This event also featured Nadeem Asham and Jon Banville
Adam started the event introducing the idea behind the project. The book features 12 stories that have been translated into 18different languages multiple times by 61 authors. Hypothesis behind it was thinking about style and translation as style/form does not always translate well. You are not going to read War and Peace just cause you don’t speak Russian. Only the first novelist in the project gets to see the original text, all translations where done by authors and translators where not invited to take part within the project.
John then talked about his piece that he translated and how he loved the notion of translating a piece as it was a philosophical challenge. He brought up the point of how is War and Peace that is written in English still War and Peace? He talked about his own work being translated and compared it to your novel being made into a film, you just have to hand it over and ultimately hope for the best. All you are going to end up with is a pale version of the original text as ultimately the novel is a very robust form it survives all things that are thrown at it.
Nadeem was in a different position, English is not his original language and he never learned the English language until he moved to the UK when he was 14. He brought up an excellent point that was shown through a poem in which there was two different translations into English, one word does not mean the same thing to everyone, each person will interpret it in their own way.
After hearing Jennie talk about War and Peace and say how she believes translations should be as close to the original text as possible it was refreshing to hear John say how a translator can not be true to the original text due to the fact that the translator has to remake the novel into another language. He talked about google translator and how he finds it comical and how ultimately google translator is a circus performance and will not be taking the job from translators anytime soon. As a translation has to capture the music of the prose it is translation and this is something a computer programme can not achieve as the rhythm of the piece can not be translated.
To me, Nadeem brought up a very interesting point of how some words when translated don’t make any sense to the reader but if they knew the context of how they were written in the original language they would make sense to the reader.
John then posed a question to the chair who himself is a well known translator , does Daniel as translator feel he has a style that he brings across in his transaltions?
His answer, was originally very short, I hope not.
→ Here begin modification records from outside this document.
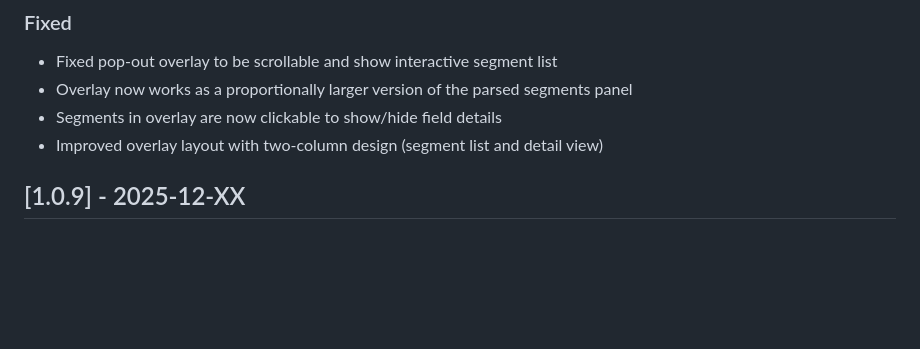
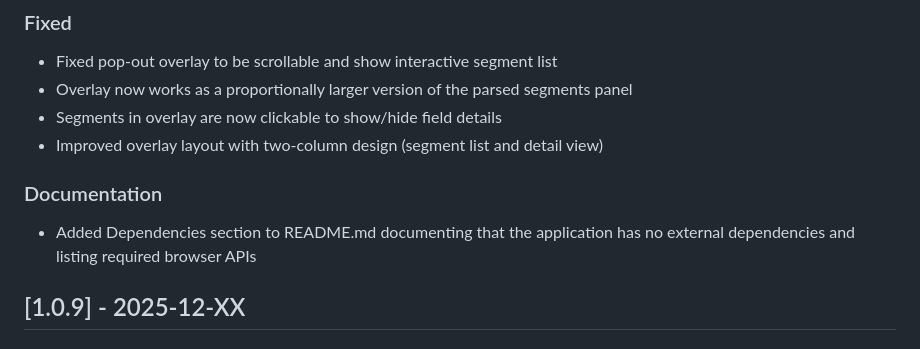
Before and after one commit to flatmapit/hl7-view, a Markdown page: CHANGELOG.md, the part around the change. Rendered like a GitHub page; blank space fills up the shorter version.

```diff
--- a/CHANGELOG.md
+++ b/CHANGELOG.md
@@ -9,6 +9,9 @@ All notable changes to this project will be documented in this file.
 - Overlay now works as a proportionally larger version of the parsed segments panel
 - Segments in overlay are now clickable to show/hide field details
 - Improved overlay layout with two-column design (segment list and detail view)
+
+### Documentation
+- Added Dependencies section to README.md documenting that the application has no external dependencies and listing required browser APIs
 
 ## [1.0.9] - 2025-12-XX
 
```
Also changed, not shown: README.md (+21 -0 lines).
As a translator he ultimately wants to make the reader feel like they are reading the original text as much as he can.
Nadeem then asked does Daniel ever change things when translating pieces?
Everything is changed but this is not done deliberately, it is done because it has to be done. However translators do have choices when it comes to incorporating symbols and commas. Like to work on the assumption that what I am working on is something great and does not need to be changed.
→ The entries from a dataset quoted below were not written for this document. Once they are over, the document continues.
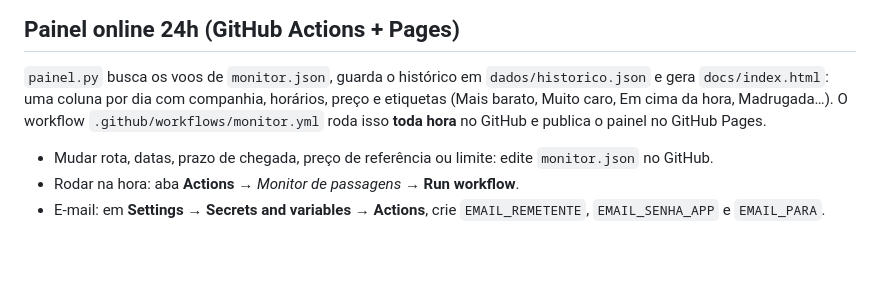
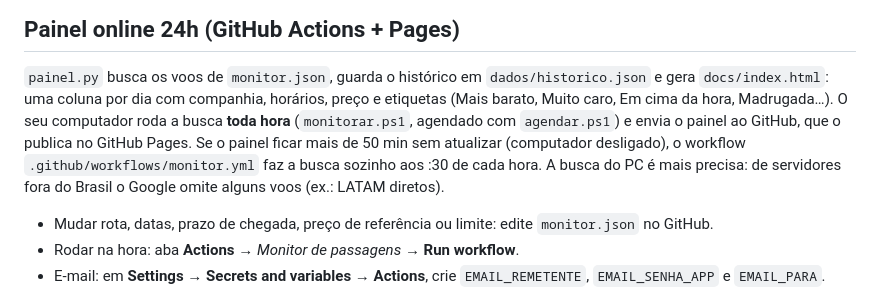
Before and after one commit to hiuryvilanova/monitor-passagem, a Markdown page: README.md, the part around the change. Rendered like a GitHub page; blank space fills up the shorter version.

Commit message:
README: explica a busca pelo PC com o GitHub de reserva
Co-Authored-By: Claude Opus 5.5 <noreply@anthropic.com>

```diff
--- a/README.md
+++ b/README.md
@@ -34,7 +34,10 @@ python passagem.py --origem BSB --destino THE --ida 2026-11-20 --volta 2026-11-2
 
 `painel.py` busca os voos de `monitor.json`, guarda o histórico em `dados/historico.json` e gera `docs/index.html`:
 uma coluna por dia com companhia, horários, preço e etiquetas (Mais barato, Muito caro, Em cima da hora, Madrugada…).
-O workflow `.github/workflows/monitor.yml` roda isso **toda hora** no GitHub e publica o painel no GitHub Pages.
+O seu computador roda a busca **toda hora** (`monitorar.ps1`, agendado com `agendar.ps1`) e envia o painel ao GitHub,
+que o publica no GitHub Pages. Se o painel ficar mais de 50 min sem atualizar (computador desligado), o workflow
+`.github/workflows/monitor.yml` faz a busca sozinho aos :30 de cada hora. A busca do PC é mais precisa: de servidores
+fora do Brasil o Google omite alguns voos (ex.: LATAM diretos).
 
 - Mudar rota, datas, prazo de chegada, preço de referência ou limite: edite `monitor.json` no GitHub.
 - Rodar na hora: aba **Actions** → *Monitor de passagens* → **Run workflow**.
```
An audience member asked whether Nadeem would consider translating their own work into another language at any point?
Nadeem said he himself would not translate his own work, when writing I have to be surrounded by the language and at the minute the language I am surrounded by is English.
With that final thought the event was drawn to a close. I found this event to be extremely interesting in hearing the different contrast between this session and the session I had attended earlier on that day. Many people have different views when it comes to translating book and whether they should stay true to the original or adjust the book to suit the language they are translating into. A very though provoking hour at the Edinburgh International Book Festival.